**LISTED RECORDS**
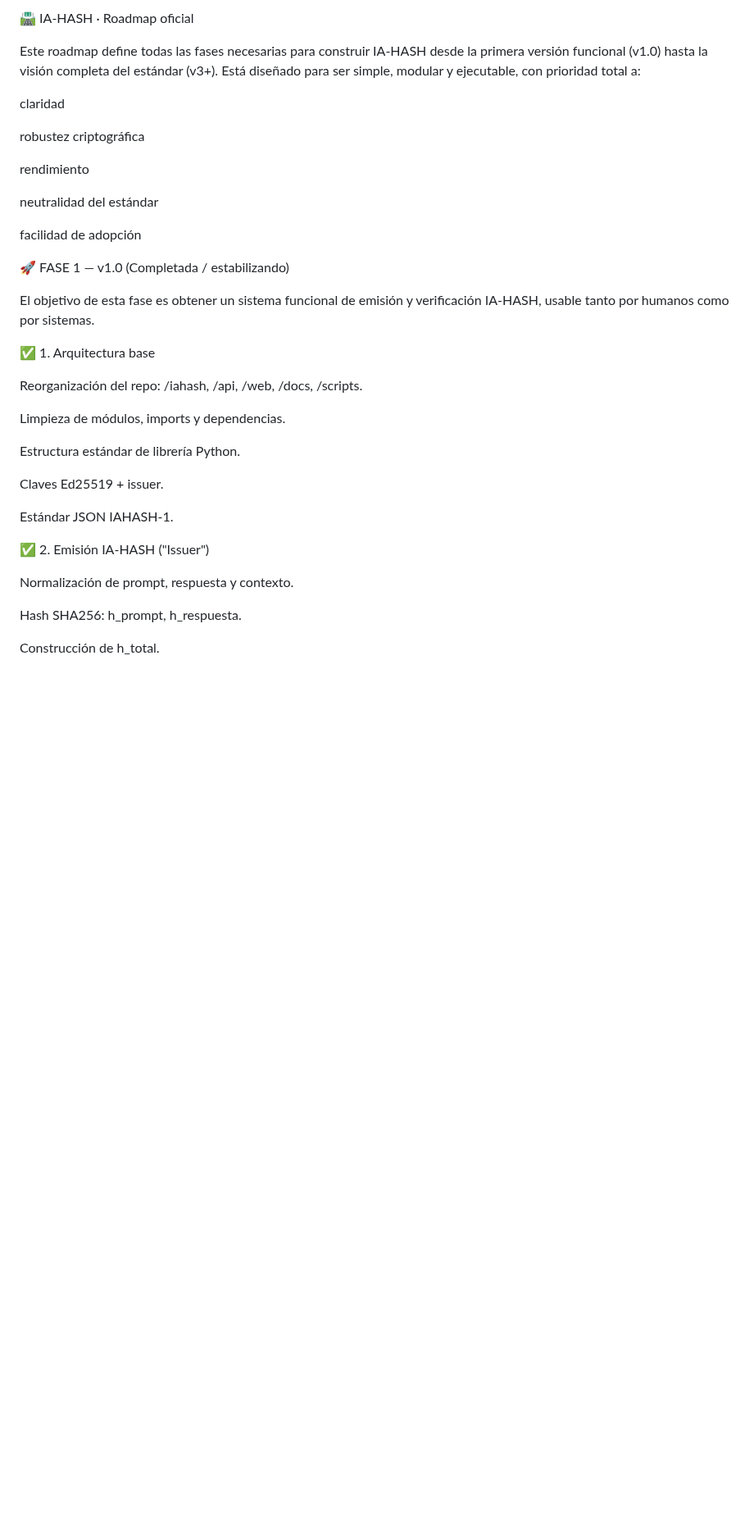
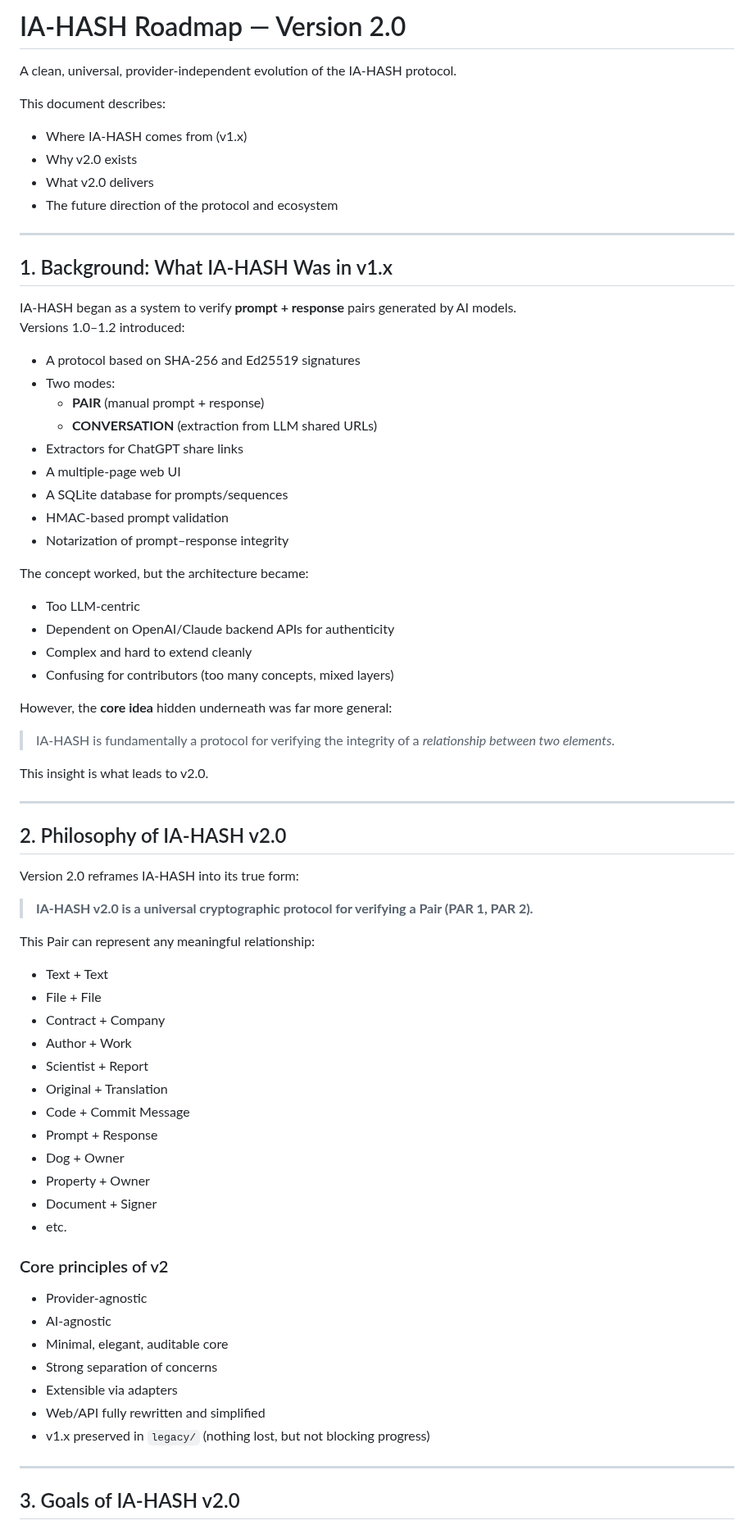
Before and after one commit to IAHASH/iahash, a Markdown page: docs/ROADMAP.md, the part around one of its changes. Shown at 82% size. Rendered like a GitHub page; blank space fills up the shorter version.

```diff
--- a/docs/ROADMAP.md
+++ b/docs/ROADMAP.md
@@ -1,39 +1,74 @@
-🛣 IA-HASH · Roadmap oficial
+# IA-HASH Roadmap — Version 2.0
+A clean, universal, provider-independent evolution of the IA-HASH protocol.
 
-Este roadmap define todas las fases necesarias para construir IA-HASH desde la primera versión funcional (v1.0) hasta la visión completa del estándar (v3+).
-Está diseñado para ser simple, modular y ejecutable, con prioridad total a:
+This document describes:
+- Where IA-HASH comes from (v1.x)
+- Why v2.0 exists
+- What v2.0 delivers
+- The future direction of the protocol and ecosystem
 
-claridad
+---
 
-robustez criptográfica
+## 1. Background: What IA-HASH Was in v1.x
 
-rendimiento
+IA-HASH began as a system to verify **prompt + response** pairs generated by AI models.
+Versions 1.0–1.2 introduced:
 
-neutralidad del estándar
+- A protocol based on SHA-256 and Ed25519 signatures
+- Two modes:
+  - **PAIR** (manual prompt + response)
+  - **CONVERSATION** (extraction from LLM shared URLs)
+- Extractors for ChatGPT share links
+- A multiple-page web UI
+- A SQLite database for prompts/sequences
+- HMAC-based prompt validation
+- Notarization of prompt–response integrity
 
-facilidad de adopción
+The concept worked, but the architecture became:
+- Too LLM-centric
+- Dependent on OpenAI/Claude backend APIs for authenticity
+- Complex and hard to extend cleanly
+- Confusing for contributors (too many concepts, mixed layers)
 
-🚀 FASE 1 — v1.0 (Completada / estabilizando)
+However, the **core idea** hidden underneath was far more general:
 
-El objetivo de esta fase es obtener un sistema funcional de emisión y verificación IA-HASH, usable tanto por humanos como por sistemas.
+> IA-HASH is fundamentally a protocol for verifying the integrity of a *relationship between two elements*.
 
-✅ 1. Arquitectura base
+This insight is what leads to v2.0.
 
-Reorganización del repo: /iahash, /api, /web, /docs, /scripts.
+---
 
-Limpieza de módulos, imports y dependencias.
+## 2. Philosophy of IA-HASH v2.0
 
-Estructura estándar de librería Python.
+Version 2.0 reframes IA-HASH into its true form:
 
-Claves Ed25519 + issuer.
+> **IA-HASH v2.0 is a universal cryptographic protocol for verifying a Pair (PAR 1, PAR 2).**
 
-Estándar JSON IAHASH-1.
+This Pair can represent any meaningful relationship:
 
-✅ 2. Emisión IA-HASH ("Issuer")
+- Text + Text
+- File + File
+- Contract + Company
+- Author + Work
+- Scientist + Report
+- Original + Translation
+- Code + Commit Message
+- Prompt + Response
+- Dog + Owner
+- Property + Owner
+- Document + Signer
+- etc.
 
-Normalización de prompt, respuesta y contexto.
+### Core principles of v2
+- Provider-agnostic
+- AI-agnostic
+- Minimal, elegant, auditable core
+- Strong separation of concerns
+- Extensible via adapters
+- Web/API fully rewritten and simplified
+- v1.x preserved in `legacy/` (nothing lost, but not blocking progress)
 
-Hash SHA256: h_prompt, h_respuesta.
+---
 
-Construcción de h_total.
+## 3. Goals of IA-HASH v2.0
 
```
Also changed, not shown: other parts of docs/ROADMAP.md (+187 -304 lines).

**WHAT YOU ARE ASKED TO DO**
Your reply must consist solely of the count of lines in the listing above that hold the string "This".

**WRITTEN REPLY**
3